Material shown »
•••••

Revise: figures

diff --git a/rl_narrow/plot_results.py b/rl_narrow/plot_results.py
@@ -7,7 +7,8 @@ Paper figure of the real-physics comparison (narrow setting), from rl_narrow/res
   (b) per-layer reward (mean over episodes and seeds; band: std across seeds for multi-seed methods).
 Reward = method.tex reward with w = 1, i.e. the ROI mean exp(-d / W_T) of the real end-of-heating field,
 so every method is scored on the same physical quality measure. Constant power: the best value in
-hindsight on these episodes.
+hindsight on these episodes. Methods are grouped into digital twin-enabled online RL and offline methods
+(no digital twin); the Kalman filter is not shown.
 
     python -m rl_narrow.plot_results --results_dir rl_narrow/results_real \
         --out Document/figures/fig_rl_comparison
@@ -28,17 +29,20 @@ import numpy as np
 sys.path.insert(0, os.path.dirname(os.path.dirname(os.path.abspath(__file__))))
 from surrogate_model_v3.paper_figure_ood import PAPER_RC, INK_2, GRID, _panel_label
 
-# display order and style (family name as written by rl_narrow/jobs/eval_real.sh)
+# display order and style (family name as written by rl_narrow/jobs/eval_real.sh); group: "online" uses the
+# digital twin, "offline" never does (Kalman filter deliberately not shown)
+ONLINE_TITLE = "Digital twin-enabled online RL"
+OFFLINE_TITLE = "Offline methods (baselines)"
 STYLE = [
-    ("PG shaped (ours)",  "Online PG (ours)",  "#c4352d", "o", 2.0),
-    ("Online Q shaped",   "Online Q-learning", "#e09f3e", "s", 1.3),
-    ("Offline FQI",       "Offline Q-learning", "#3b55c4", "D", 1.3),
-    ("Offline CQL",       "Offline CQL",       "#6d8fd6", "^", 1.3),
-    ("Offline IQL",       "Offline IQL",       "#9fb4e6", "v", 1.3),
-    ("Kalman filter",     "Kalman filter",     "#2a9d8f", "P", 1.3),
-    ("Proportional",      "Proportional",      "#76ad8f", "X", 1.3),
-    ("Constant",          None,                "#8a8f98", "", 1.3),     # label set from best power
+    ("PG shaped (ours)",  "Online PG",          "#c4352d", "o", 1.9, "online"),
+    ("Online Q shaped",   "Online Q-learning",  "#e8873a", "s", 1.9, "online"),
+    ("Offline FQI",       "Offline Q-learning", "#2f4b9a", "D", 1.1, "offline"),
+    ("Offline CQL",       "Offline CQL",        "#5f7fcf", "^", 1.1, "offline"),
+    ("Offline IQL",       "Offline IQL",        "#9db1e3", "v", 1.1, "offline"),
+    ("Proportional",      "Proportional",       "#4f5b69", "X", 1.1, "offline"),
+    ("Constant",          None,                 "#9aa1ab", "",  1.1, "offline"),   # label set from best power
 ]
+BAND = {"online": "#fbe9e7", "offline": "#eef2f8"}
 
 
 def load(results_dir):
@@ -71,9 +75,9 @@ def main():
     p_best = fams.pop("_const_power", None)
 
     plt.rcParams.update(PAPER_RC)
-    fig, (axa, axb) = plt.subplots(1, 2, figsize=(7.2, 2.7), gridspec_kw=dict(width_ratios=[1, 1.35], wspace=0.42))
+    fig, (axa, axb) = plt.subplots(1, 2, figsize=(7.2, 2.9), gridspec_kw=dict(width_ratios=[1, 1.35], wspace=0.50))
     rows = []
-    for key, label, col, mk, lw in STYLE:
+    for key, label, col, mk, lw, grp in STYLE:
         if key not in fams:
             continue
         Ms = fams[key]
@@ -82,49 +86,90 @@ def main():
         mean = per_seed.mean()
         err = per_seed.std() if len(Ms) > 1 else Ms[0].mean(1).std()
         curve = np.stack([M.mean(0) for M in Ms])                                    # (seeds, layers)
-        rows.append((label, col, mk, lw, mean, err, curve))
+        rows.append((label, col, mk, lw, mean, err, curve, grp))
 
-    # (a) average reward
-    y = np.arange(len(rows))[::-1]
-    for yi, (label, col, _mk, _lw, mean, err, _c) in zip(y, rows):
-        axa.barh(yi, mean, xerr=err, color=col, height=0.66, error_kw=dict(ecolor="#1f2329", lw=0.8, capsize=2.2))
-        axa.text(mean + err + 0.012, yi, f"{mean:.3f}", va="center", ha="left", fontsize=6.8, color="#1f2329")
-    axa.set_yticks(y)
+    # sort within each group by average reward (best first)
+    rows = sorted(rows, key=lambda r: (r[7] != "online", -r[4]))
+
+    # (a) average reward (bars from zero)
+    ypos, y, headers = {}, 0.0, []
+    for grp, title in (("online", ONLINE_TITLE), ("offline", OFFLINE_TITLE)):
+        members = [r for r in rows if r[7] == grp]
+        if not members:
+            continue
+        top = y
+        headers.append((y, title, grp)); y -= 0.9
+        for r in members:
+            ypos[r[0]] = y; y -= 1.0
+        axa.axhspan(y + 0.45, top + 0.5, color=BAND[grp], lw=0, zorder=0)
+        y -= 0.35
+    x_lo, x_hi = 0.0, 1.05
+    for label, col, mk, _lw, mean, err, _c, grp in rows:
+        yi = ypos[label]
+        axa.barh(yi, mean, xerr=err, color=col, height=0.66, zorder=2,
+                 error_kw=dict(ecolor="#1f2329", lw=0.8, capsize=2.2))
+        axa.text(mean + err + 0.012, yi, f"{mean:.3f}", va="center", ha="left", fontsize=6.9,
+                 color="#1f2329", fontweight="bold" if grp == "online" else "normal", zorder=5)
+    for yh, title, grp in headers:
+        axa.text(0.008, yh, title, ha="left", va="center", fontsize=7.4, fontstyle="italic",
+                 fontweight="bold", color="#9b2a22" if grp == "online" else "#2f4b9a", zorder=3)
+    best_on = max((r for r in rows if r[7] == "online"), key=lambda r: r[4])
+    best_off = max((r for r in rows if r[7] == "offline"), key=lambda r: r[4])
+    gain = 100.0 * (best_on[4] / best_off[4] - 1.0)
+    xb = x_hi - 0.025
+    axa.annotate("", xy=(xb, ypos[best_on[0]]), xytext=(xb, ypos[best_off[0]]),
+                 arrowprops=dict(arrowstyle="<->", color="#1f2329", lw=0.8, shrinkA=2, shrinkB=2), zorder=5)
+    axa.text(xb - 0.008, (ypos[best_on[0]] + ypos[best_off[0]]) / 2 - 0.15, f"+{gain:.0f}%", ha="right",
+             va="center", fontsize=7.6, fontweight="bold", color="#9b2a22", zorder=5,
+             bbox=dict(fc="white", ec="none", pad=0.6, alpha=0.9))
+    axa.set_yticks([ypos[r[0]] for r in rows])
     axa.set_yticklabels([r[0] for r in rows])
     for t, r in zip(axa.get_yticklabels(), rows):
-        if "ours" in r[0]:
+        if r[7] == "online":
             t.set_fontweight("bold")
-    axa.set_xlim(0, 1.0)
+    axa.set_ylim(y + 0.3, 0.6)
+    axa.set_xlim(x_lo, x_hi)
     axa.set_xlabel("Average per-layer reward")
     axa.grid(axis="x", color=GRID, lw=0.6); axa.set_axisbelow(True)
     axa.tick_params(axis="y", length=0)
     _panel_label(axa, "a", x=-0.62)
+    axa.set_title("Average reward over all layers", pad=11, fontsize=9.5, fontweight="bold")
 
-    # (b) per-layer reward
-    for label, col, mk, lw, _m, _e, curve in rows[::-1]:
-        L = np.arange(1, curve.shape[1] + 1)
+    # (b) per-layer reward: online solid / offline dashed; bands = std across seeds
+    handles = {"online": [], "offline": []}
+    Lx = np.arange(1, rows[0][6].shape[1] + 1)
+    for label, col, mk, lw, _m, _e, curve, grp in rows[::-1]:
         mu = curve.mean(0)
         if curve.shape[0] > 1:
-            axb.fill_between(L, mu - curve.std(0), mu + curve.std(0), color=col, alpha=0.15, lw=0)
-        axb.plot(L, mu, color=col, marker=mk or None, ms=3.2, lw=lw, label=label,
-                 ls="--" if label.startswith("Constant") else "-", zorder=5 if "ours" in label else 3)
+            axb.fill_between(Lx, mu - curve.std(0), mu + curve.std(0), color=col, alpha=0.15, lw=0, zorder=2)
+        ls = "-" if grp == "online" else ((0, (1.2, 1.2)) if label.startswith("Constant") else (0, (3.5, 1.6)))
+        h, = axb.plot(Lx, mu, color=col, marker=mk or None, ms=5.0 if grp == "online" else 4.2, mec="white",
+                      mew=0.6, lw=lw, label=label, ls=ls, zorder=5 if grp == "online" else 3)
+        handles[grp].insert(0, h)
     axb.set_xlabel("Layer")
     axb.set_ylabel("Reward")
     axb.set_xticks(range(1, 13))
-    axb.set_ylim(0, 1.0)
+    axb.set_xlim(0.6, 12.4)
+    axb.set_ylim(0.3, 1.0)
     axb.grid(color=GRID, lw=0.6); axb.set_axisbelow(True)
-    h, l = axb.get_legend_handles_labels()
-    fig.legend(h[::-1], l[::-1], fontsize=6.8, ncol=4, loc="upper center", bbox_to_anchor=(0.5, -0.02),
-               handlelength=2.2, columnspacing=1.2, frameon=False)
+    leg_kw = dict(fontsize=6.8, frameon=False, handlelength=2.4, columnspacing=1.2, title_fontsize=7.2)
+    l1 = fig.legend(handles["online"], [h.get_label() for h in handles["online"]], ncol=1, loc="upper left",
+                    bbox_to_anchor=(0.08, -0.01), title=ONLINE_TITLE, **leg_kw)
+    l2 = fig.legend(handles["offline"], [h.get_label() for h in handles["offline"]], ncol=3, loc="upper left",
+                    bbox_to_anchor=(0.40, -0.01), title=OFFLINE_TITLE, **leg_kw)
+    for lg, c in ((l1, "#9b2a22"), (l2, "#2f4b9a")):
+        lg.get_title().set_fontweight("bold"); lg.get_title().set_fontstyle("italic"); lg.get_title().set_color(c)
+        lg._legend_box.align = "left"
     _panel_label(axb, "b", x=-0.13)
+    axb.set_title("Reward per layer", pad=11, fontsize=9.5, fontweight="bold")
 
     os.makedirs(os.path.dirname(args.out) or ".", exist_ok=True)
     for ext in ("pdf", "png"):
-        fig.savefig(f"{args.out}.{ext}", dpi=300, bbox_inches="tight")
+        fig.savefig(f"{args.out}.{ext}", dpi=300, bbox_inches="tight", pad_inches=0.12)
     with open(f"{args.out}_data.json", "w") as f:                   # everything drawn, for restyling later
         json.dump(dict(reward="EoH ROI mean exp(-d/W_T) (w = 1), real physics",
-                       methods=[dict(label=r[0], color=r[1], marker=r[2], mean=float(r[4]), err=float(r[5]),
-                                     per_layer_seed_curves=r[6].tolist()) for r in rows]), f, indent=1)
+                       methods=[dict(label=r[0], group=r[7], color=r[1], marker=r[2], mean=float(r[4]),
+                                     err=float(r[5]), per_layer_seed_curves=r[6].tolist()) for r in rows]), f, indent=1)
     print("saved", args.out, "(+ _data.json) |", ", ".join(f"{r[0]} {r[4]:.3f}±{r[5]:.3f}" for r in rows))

•••••

What the task asks » From the listing above, the lines starting with the one that has "setting), from rl_narrow/res" and running through the one that has "is not shown." should be copied exactly, ends included.

Final answer »
@@ -7,7 +7,8 @@ Paper figure of the real-physics comparison (narrow setting), from rl_narrow/res
   (b) per-layer reward (mean over episodes and seeds; band: std across seeds for multi-seed methods).
 Reward = method.tex reward with w = 1, i.e. the ROI mean exp(-d / W_T) of the real end-of-heating field,
 so every method is scored on the same physical quality measure. Constant power: the best value in
-hindsight on these episodes.
+hindsight on these episodes. Methods are grouped into digital twin-enabled online RL and offline methods
+(no digital twin); the Kalman filter is not shown.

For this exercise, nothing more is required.